Attempts to define terrorism in legal terms can be traced back to the Prevention of Terrorism (Temporary Provisions) Act of 1989 that stated that terrorism constituted “… the use of violence for political ends, and includes any use of violence for the purpose of putting the public or any section of the public in fear.”
An inherent drawback in this definition was that violence had to be practically used, the threat of violence that is so fundamental to terrorism was not considered in the definition. The 1989 definition also did not take into account the critical role played by violence in the name of religion and religious ideology and non-political ideology. The definition of the 2000 Act was framed to remedy the deficiencies of the 1989 Act.
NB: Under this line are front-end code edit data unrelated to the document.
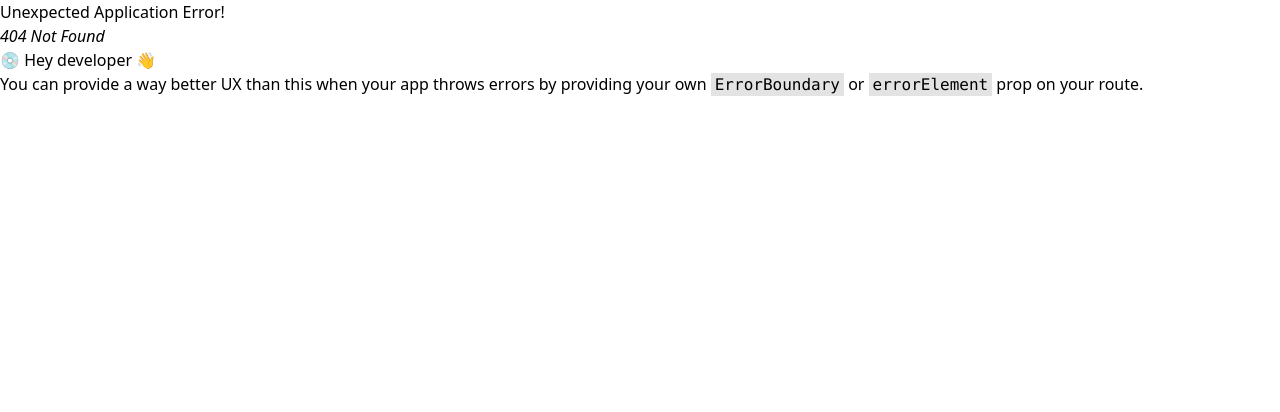
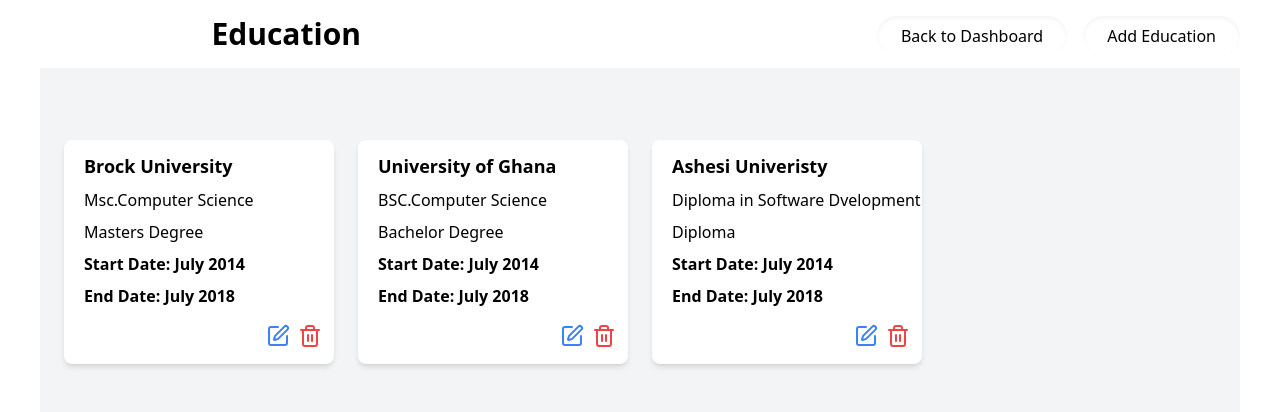
Before and after one commit to Team-Beryl/portfolio, a React (Vite) app: page /dashboard/education in a window 1280 px wide. Before the commit this address had no page. Shown: the top 412 px of the page. Built offline with nearby package versions, Linux system fonts and the light colour scheme.

Commit message:
will be back

```diff
--- a/src/constants/constants.jsx
+++ b/src/constants/constants.jsx
@@ -151,7 +151,7 @@ const F = {
 
     ],
 
-    EXPERIENCES:  [
+    EXPERIENCES: [
 
         {
             Companyname: "Google",
@@ -168,7 +168,7 @@ const F = {
             location: "Accra, Ghana"
         },
         {
-    Companyname:"Apple",
+            Companyname: "Apple",
             role: "Software Engineer",
             responsibilty: "Build and style ship high-quality websites, designs systems,mobile apps and cross platform digital experiences for a diverse array of clients using technologies such as JavaScript,TypeScript,React,CSS and More",
             date: "September 2020 to March 2022",
@@ -183,7 +183,7 @@ const F = {
         },
         {
 
-    Companyname: "Youtube" ,
+            Companyname: "Youtube",
             role: "Lead Engineer",
             responsibilty: "Build and style ship high-quality websites, designs systems,mobile apps and cross platform digital experiences for a diverse array of clients using technologies such as JavaScript,TypeScript,React,CSS and More",
             date: "September 2020 to March 2022",
@@ -198,6 +198,76 @@ const F = {
         },
 
 
+    ],
+
+
+    EDUCATION: [
+        {
+            schoolName: "Brock University",
+            program: "Msc.Computer Science",
+            qualification: "Masters Degree",
+            grade: "First Class",
+            location: "Canada",
+            startDate: " Start Date: July 2014",
+            endDate: "End Date: July 2018"
+
+
+        },
+        {
+            schoolName: "University of Ghana",
+            program: "BSC.Computer Science",
+            qualification: "Bachelor Degree",
+            grade: "First Class",
+            location: "Ghana",
+            startDate: " Start Date: July 2014",
+            endDate: "End Date: July 2018"
+
+
+        },
+        {
+            schoolName: "Ashesi Univeristy",
+            program: "Diploma in Software Dvelopment",
+            qualification: "Diploma",
+            grade: "Pass",
+            location: "Canada",
+            startDate: " Start Date: July 2014",
+            endDate: "End Date: July 2018"
+
+
+        }
+
+
+    ],
+
+    VOLUNTEERING: [
+        {
+            projectName: "Hackathons",
+            organization: "Tech Africa",
+            role: "Software Engineer",
+            description: "Participate in hackathons focused on social good. Websites like Devpost and Hackathons for Good list events where you can collaborate with others to create tech solutions for various causes.",
+            startDate: " Start Date: July 2014",
+            endDate: "End Date: July 2018"
+        },
+
+        {
+            projectName: "Technovation",
+            organization: "Tech Africa",
+            role: "Software Engineer",
+            description: "Participate in hackathons focused on social good. Websites like Devpost and Hackathons for Good list events where you can collaborate with others to create tech solutions for various causes.",
+            startDate: " Start Date: July 2014",
+
+           endDate: "End Date: July 2018"
+        },
+
+        {
+            projectName: "Code for America",
+            organization: "Tech Africa",
+            role: "Software Engineer",
+            description: "Participate in hackathons focused on social good. Websites like Devpost and Hackathons for Good list events where you can collaborate with others to create tech solutions for various causes.",
+            startDate: " Start Date: July 2014",
+            endDate: "End Date: July 2018"
+        }
+
     ]
 }
 
--- a/src/pages/dashboard/components/UserprofileCard.jsx
+++ /dev/null
@@ -1,9 +0,0 @@
-
-
-const UserprofileCard = () => {
-  return (
-    <div>UserprofileCard</div>
-  )
-}
-
-export default UserprofileCard
--- a/src/pages/dashboard/layout/pageslayout.jsx
+++ b/src/pages/dashboard/layout/pageslayout.jsx
@@ -2,9 +2,9 @@
 
 const PagesLayout = ({ headerText, buttonDashboard, buttonText, children, onClick }) => {
     return (
-        <div className='p-10 flex-col gap-y-16'>
+        <div className='p-10 flex-col gap-y-16 pt-4'>
 
-            <div className='flex justify-end gap-4'> {/* Added justify-end to align buttons to the right */}
+            <div className='flex justify-end gap-4 pb-3'> {/* Added justify-end to align buttons to the right */}
                 <h1 className="text-3xl font-bold pr-[500px] ">
                     {headerText}
                 </h1>
--- a/src/pages/dashboard/pages/acheivement.jsx
+++ b/src/pages/dashboard/pages/acheivement.jsx
@@ -1,4 +1,4 @@
-import React from 'react'
+
 import PagesLayout from '../layout/pageslayout'
 
 const Acheivement = () => {
--- /dev/null
+++ b/src/pages/dashboard/pages/addeducation.jsx
@@ -0,0 +1,36 @@
+
+
+const AddEducation = () => {
+  return (
+    <div className="max-w-2xl mx-auto p-6 bg-white rounded shadow-md">
+    <form className="space-y-4">
+
+      <label htmlFor="projectName" className="block text-sm font-medium text-gray-700">School Name</label>
+      <input type="text" id="projectName" className="mt-1 block w-full p-2 border border-gray-300 rounded" />
+
+      <label htmlFor="description" className="block text-sm font-medium text-gray-700">Program</label>
+      <input type="text" id="description" className="mt-1 block w-full p-2 border border-gray-300 rounded" />
+
+      <label htmlFor="skills" className="block text-sm font-medium text-gray-700">Qualification</label>
+      <input type="text" id="skills" className="mt-1 block w-full p-2 border border-gray-300 rounded" />
+
+      <label htmlFor="institution" className="block text-sm font-medium text-gray-700">Grade</label>
+      <input type="text" id="institution" className="mt-1 block w-full p-2 border border-gray-300 rounded" />
+
+      <label htmlFor="institution" className="block text-sm font-medium text-gray-700">Location</label>
+      <input type="text" id="institution" className="mt-1 block w-full p-2 border border-gray-300 rounded" />
+
+      <label htmlFor="startDate" className="block text-sm font-medium text-gray-700">Start Date</label>
+      <input type="date" id="startDate" className="mt-1 block w-full p-2 border border-gray-300 rounded" />
+
+      <label htmlFor="endDate" className="block text-sm font-medium text-gray-700">End Date</label>
+      <input type="date" id="endDate" className="mt-1 block w-full p-2 border border-gray-300 rounded" />
+
+      <input type="submit" value="Submit" className="w-full py-2 px-4 bg-blue-600 text-white rounded hover:bg-blue-700 cursor-pointer" />
+
+    </form>
+  </div>
+  )
+}
+
+export default AddEducation
--- /dev/null
+++ b/src/pages/dashboard/pages/addvolunteering.jsx
@@ -0,0 +1,9 @@
+import React from 'react'
+
+const AddVolunteering = () => {
+  return (
+    <div>AddVolunteering</div>
+  )
+}
+
+export default AddVolunteering
--- /dev/null
+++ b/src/pages/dashboard/pages/education.jsx
@@ -0,0 +1,52 @@
+import { Edit, Trash2Icon } from 'lucide-react'
+import F from '../../../constants/constants'
+import PagesLayout from '../layout/pageslayout'
+
+const Education = () => {
+  return (
+    <div>
+
+      <PagesLayout headerText="Education" buttonDashboard="Back to Dashboard" buttonText="Add Education">
+
+        <div className='bg-gray-100 min-h-screen p-6 pt-4'>
+
+          <div className='grid grid-cols-4 gap-6 pt-14'>
+
+            {
+              F.EDUCATION.map((education, index) => (
+
+                <div key={index} className='h-56 shadow-md rounded-lg flex flex-col gap-2 pl-5 bg-white'>
+                  <span className='font-semibold text-lg pt-3'>{education.schoolName}</span>
+                  <span className=''>{education.program}</span>
+                  <span>{education.qualification}</span>
+                  <span className='font-semibold'>{education.startDate}</span>
+                  <span className='font-semibold'>{education.endDate}</span>
+
+                  <div className='ml-auto flex gap-x-2 mt-auto pb-4 pr-3'>
+                    <span>
+                      <Edit className='text-blue-500' />
+                    </span>
+                    <span>
+                      <Trash2Icon className='text-red-500' />
+                    </span>
+                  </div>
+                </div>
+
+
+              ))
+            }
+          </div>
+
+
+
+        </div>
+
+
+
+      </PagesLayout>
+
+    </div>
+  )
+}
+
+export default Education
--- a/src/pages/dashboard/pages/home.jsx
+++ b/src/pages/dashboard/pages/home.jsx
@@ -4,6 +4,8 @@ import experienceimg from "../../../images/experienceimg.png";
 import skillimg from "../../../images/skillimg.png";
 import projectimg from "../../../images/projectimg.png";
 import acheiveimg from "../../../images/acheiveimg.png";
+import volun from "../../../images/volun.png"
+import edu from "../../../images/edu.png"
 
 const DashboardHome = () => {
     const navigate = useNavigate();
@@ -63,6 +65,16 @@ const DashboardHome = () => {
                     <span className="block text-center mt-4 font-semibold text-lg text-blue-500">Achievements</span>
                     <p className="text-center mt-2">Your achievements section is where you highlight your standout moments. This section is your opportunity to showcase the impact you've made and the goals you've achieved, making a strong impression on potential employers.</p>
                 </div>
+                <div className="border p-4 rounded-md shadow-lg mx-auto transform hover:scale-105 hover:shadow-2xl transition duration-300" onClick={() => navigate("/dashboard/education")}>
+                    <img src={volun} alt="Achievements" className="w-48 mx-auto" />
+                    <span className="block text-center mt-4 font-semibold text-lg text-blue-500">Education</span>
+                    <p className="text-center mt-2">Your education section is where you showcase the knowledge and skills you've acquired through your academic journey. This section is crucial for demonstrating your foundational expertise and dedication to your field, giving potential employers a clear understanding of your qualifications and readiness for professional challenges.</p>
+                </div>
+                <div className="border p-4 rounded-md shadow-lg mx-auto transform hover:scale-105 hover:shadow-2xl transition duration-300" onClick={() => navigate("/dashboard/volunteering")}>
+                    <img src={edu} alt="Achievements" className="w-48 mx-auto" />
+                    <span className="block text-center mt-4 font-semibold text-lg text-blue-500">Volunteering</span>
+                    <p className="text-center mt-2">Your volunteering section is where you highlight your contributions and commitment to community service. This section is your opportunity to showcase the impact you've made through your volunteer work, demonstrating your dedication to making a difference and your ability to work collaboratively.</p>
+                </div>
             </div>
         </div>
     );
--- a/src/pages/dashboard/pages/userprofile.jsx
+++ b/src/pages/dashboard/pages/userprofile.jsx
@@ -12,7 +12,7 @@ const UserProfile = () => {
       <PagesLayout headerText="UserProfile" buttonDashboard="Back to Dashboard" buttonText="Add Profile Section" onClick={() => navigate("/dashboard/profile/addprofile")}>
 
         <div className="relative">
-          <img src={profilebg} alt="profilebg" className="w-full" />
+          <img src={profilebg} alt="profilebg" className="w-full pt-5" />
           <div className="pt-10">
             <img
               src={profileimg}
--- /dev/null
+++ b/src/pages/dashboard/pages/volunteering.jsx
@@ -0,0 +1,37 @@
+import React from 'react'
+import F from '../../../constants/constants'
+import { Edit, Trash2Icon } from 'lucide-react'
+
+const Volunteering = () => {
+  return (
+    <div>
+
+      {
+        F.VOLUNTEERING.map((volunteering, index) => (
+
+          <div key={index} className='h-56 shadow-md rounded-lg flex flex-col gap-2 pl-5 bg-white'>
+            <span className='font-semibold text-lg pt-3'>{volunteering.projectName}</span>
+            <span className=''>{volunteering.organization}</span>
+            <span>{volunteering.role}</span>
+            <span>{volunteering.description}</span>
+            <span className='font-semibold'>{volunteering.startDate}</span>
+            <span className='font-semibold'>{volunteering.endDate}</span>
+
+            <div className='ml-auto flex gap-x-2 mt-auto pb-4 pr-3'>
+              <span>
+                <Edit className='text-blue-500' />
+              </span>
+              <span>
+                <Trash2Icon className='text-red-500' />
+              </span>
+            </div>
+          </div>
+
+        ))
+      }
+
+    </div>
+  )
+}
+
+export default Volunteering
```
Also changed, not shown: src/App.jsx (+26 -2 lines), src/images/edu.png (added), src/images/volun.png (added). Lines whose indentation alone changed are shown as unchanged.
Any attempt to define terrorism in its entirety would be a very difficult, if not an impossible task. This opinion has been expressed by many experts who have attempted to do so. “Above the gates of hell,” articulates Tucker (1997, pp. 51), “is the warning that all that enter should abandon hope. Less dire but to the same effect is the warning given to those who try to define terrorism.”Levitt (1986, pp. 97) thought that “a definition [of terrorism] is no easier to find than the Holy Grail.”Notwithstanding the difficulties involved, however, every state that wants to take on the growing threat of terrorism head-on has to define the phenomenon in terms that can be easily comprehended and interpreted by the wide range of people who would be involved in the effort as well as the entire population of the state who would be affected in one way or the other by the measures that are adopted to curb terrorism and restrain its growth.  .For terrorism is a phenomenon that has a way of growing roots deep inside society in the most unexpected of manners both for whom terror becomes an instrument of use and for those to whom terror becomes a very unwelcome yet inevitable part of life. . .